Aim: Providing consistent levels of oxygen saturation (SpO2 ) for infants in neonatal intensive care units is not easy. This study explored how effectively the Auto-Mixer(®) algorithm automatically adjusted fraction of inspired oxygen (FiO2 ) levels to maintain SpO2 within an intended range in extremely low birth weight infants receiving supplemental oxygen without mechanical ventilation.
Methods: Twenty extremely low birth weight infants were randomly assigned to the Auto-Mixer(®) group or the manual intervention group and studied for 12 h. The SpO2 target was 85-93%, and the outcomes were the percentage of time SpO2 was within target, SpO2 variability, SpO2 >95%, oxygen received and manual interventions.
Results: The percentage of time within intended SpO2 was 58 ± 4% in the Auto-Mixer(®) group and 33.7 ± 4.7% in the manual group, SpO2 >95% was 26.5% vs 54.8%, average SpO2 and FiO2 were 89.8% vs 92.2% and 37% vs 44.1%, and manual interventions were 0 vs 80 (p < 0.05). Brief periods of SpO2 < 85% occurred more frequently in the Auto-Mixer(®) group.
Conclusion: The Auto-Mixer(®) effectively increased the percentage of time that SpO2 was within the intended target range and decreased the time with high SpO2 in spontaneously breathing extremely low birth weight infants receiving supplemental oxygen.
Keywords: Auto-mixer; Extremely low birth weight infants; Oxygen administration; Oxygen saturation targets; Pulse oximeter.
©2014 The Authors.
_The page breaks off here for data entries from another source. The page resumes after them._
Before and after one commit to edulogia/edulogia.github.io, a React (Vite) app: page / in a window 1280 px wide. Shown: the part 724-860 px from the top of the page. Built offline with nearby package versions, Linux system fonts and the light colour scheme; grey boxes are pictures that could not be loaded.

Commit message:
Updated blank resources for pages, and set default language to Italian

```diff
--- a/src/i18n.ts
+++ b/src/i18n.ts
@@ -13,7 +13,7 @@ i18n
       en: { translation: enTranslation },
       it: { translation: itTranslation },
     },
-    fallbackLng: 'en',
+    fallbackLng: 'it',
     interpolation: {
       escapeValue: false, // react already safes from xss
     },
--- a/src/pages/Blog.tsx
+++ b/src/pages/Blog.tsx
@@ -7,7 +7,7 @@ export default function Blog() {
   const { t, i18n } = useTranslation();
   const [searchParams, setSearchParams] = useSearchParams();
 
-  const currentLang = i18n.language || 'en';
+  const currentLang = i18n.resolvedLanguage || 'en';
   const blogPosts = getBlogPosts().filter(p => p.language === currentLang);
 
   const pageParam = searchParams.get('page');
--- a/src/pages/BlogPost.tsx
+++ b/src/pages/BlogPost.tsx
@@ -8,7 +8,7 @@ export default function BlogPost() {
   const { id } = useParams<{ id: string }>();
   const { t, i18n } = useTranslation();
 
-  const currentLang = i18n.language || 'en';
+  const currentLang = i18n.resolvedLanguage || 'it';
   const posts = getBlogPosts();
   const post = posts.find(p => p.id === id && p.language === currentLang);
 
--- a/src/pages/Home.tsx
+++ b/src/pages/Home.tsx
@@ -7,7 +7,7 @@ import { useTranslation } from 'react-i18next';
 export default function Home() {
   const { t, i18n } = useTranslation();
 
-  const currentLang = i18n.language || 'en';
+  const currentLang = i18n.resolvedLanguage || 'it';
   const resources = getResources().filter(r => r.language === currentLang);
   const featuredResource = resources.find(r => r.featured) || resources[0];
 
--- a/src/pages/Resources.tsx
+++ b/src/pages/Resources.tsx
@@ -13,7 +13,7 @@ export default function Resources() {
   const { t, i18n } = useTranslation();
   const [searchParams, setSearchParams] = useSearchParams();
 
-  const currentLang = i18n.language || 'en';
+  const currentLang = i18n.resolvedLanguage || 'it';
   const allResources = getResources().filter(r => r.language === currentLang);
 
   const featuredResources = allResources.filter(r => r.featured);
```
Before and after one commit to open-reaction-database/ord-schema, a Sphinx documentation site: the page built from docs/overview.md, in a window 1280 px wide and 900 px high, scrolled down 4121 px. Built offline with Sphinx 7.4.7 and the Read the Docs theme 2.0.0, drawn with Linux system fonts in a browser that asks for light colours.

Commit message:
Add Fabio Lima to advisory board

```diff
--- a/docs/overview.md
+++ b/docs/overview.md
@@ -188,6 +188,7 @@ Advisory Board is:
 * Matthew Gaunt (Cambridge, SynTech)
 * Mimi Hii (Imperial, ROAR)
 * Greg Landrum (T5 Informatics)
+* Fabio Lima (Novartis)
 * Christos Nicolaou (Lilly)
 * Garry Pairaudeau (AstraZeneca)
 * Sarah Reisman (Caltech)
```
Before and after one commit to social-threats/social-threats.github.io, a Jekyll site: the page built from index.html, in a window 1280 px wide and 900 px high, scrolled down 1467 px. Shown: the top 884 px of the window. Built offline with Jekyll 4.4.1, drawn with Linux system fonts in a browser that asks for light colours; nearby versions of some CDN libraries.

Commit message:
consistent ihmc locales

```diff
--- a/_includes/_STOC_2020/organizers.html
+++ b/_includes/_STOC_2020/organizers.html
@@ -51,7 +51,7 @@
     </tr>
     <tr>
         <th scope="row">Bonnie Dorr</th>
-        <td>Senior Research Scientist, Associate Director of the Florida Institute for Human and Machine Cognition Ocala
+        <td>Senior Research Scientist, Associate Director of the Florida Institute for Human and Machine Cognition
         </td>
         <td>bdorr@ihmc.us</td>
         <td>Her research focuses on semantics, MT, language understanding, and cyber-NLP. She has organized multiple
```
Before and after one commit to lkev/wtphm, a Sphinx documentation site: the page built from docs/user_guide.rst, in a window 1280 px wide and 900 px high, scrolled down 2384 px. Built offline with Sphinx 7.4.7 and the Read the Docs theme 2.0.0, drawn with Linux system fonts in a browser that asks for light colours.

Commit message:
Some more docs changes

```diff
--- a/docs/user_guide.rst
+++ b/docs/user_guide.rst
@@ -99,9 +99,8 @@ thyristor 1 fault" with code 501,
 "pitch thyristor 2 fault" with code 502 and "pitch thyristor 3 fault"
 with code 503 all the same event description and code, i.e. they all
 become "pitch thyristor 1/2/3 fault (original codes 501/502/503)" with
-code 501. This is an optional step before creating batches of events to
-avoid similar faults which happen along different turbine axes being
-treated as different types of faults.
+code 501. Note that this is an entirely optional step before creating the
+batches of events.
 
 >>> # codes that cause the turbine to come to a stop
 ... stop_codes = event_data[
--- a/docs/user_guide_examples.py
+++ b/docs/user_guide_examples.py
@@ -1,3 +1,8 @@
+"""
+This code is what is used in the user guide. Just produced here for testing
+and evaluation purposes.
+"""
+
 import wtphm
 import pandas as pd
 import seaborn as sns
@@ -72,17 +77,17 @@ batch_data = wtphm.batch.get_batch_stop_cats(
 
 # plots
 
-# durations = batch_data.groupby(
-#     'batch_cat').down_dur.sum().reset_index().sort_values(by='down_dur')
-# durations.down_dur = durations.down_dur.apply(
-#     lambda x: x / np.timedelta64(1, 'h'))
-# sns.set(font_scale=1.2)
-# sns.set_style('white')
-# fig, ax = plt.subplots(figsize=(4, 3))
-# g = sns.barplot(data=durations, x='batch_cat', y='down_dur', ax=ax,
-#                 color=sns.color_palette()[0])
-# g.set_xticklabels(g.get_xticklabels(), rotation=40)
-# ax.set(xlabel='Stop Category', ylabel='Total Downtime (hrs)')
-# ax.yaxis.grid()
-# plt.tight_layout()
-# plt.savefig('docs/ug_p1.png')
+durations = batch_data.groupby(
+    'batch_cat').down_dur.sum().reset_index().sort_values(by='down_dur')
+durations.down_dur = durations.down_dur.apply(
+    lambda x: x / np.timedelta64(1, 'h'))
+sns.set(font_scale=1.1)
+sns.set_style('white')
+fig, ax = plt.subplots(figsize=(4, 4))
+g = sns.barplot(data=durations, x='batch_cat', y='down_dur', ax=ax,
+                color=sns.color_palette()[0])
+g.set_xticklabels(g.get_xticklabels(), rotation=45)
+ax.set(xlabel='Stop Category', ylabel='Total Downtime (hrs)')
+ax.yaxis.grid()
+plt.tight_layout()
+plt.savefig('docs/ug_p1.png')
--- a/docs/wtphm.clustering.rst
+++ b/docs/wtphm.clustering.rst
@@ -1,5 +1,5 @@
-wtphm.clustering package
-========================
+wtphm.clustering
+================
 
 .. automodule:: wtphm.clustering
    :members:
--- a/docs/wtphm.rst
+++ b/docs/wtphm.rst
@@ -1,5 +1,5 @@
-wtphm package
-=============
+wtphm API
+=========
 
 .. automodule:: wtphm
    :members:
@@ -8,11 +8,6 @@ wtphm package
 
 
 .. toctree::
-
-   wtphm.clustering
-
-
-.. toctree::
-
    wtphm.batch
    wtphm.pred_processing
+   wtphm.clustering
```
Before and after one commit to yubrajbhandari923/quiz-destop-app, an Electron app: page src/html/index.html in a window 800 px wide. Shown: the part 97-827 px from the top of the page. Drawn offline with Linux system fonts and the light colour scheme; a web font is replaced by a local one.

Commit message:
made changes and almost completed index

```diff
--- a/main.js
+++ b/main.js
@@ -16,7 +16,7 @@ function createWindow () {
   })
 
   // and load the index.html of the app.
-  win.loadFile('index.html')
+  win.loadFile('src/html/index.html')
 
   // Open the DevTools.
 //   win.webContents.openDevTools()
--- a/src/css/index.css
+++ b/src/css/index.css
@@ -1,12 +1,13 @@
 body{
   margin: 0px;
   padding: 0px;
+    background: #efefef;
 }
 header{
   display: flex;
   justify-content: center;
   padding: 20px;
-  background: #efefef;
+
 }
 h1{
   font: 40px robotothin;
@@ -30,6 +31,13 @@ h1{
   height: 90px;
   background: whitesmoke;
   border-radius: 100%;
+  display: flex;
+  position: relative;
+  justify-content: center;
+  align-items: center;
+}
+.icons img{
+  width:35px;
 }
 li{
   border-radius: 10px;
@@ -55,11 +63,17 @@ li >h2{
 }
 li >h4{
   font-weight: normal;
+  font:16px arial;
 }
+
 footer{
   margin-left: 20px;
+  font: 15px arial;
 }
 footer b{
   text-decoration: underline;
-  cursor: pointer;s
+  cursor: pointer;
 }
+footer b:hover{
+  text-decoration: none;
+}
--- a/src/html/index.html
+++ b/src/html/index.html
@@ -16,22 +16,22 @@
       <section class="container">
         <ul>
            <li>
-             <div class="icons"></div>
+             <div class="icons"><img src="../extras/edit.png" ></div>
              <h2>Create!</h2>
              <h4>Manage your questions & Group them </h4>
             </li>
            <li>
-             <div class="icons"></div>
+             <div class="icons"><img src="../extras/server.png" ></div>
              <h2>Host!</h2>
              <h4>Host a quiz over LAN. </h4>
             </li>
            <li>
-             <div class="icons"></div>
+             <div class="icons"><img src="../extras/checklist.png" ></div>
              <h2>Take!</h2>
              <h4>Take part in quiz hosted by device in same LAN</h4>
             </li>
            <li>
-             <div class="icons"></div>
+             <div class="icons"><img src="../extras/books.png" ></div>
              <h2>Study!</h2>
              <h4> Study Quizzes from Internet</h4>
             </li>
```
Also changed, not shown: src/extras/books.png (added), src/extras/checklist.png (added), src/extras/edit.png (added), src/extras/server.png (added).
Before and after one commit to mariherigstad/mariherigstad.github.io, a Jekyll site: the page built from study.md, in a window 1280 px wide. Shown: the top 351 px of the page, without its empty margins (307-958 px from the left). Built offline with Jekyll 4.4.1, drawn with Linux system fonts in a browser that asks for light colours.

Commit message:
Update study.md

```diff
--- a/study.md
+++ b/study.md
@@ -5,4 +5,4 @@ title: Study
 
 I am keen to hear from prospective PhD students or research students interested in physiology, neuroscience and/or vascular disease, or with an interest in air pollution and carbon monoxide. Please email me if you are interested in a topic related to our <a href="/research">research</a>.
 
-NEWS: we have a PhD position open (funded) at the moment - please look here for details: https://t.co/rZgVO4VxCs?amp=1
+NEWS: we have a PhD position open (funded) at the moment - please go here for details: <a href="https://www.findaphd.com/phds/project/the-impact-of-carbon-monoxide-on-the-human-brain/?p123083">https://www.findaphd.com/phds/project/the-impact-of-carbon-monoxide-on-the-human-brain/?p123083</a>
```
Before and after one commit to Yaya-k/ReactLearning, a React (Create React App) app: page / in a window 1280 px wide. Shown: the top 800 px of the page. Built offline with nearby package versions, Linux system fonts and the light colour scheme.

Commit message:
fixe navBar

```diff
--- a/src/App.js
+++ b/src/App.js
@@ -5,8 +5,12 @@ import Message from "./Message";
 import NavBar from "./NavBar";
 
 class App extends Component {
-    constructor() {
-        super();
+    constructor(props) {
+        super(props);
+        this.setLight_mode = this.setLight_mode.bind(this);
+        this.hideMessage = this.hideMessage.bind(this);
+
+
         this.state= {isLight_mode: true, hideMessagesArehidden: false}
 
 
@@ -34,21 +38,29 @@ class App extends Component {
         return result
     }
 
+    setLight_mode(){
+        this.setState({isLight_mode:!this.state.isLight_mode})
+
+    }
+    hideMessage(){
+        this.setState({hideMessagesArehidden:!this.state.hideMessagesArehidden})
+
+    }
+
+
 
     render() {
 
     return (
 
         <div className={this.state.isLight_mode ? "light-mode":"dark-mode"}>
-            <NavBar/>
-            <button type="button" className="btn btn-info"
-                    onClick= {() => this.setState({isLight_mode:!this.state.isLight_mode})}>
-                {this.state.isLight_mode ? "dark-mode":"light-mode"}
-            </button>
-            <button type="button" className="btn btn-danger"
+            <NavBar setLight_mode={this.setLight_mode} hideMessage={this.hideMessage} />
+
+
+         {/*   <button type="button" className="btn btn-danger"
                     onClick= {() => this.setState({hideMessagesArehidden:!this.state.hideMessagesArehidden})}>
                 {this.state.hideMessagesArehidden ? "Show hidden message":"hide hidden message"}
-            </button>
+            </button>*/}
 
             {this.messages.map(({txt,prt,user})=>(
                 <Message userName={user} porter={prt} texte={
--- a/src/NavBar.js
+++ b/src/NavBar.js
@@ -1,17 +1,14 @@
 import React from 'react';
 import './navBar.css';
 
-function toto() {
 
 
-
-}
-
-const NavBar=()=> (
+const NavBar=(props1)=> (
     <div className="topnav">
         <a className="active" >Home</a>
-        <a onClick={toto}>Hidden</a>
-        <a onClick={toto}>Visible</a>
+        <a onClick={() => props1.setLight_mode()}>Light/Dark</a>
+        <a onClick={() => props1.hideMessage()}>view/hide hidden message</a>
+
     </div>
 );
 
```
Acta Paediatrica published by John Wiley & Sons Ltd on behalf of Foundation Acta Paediatrica.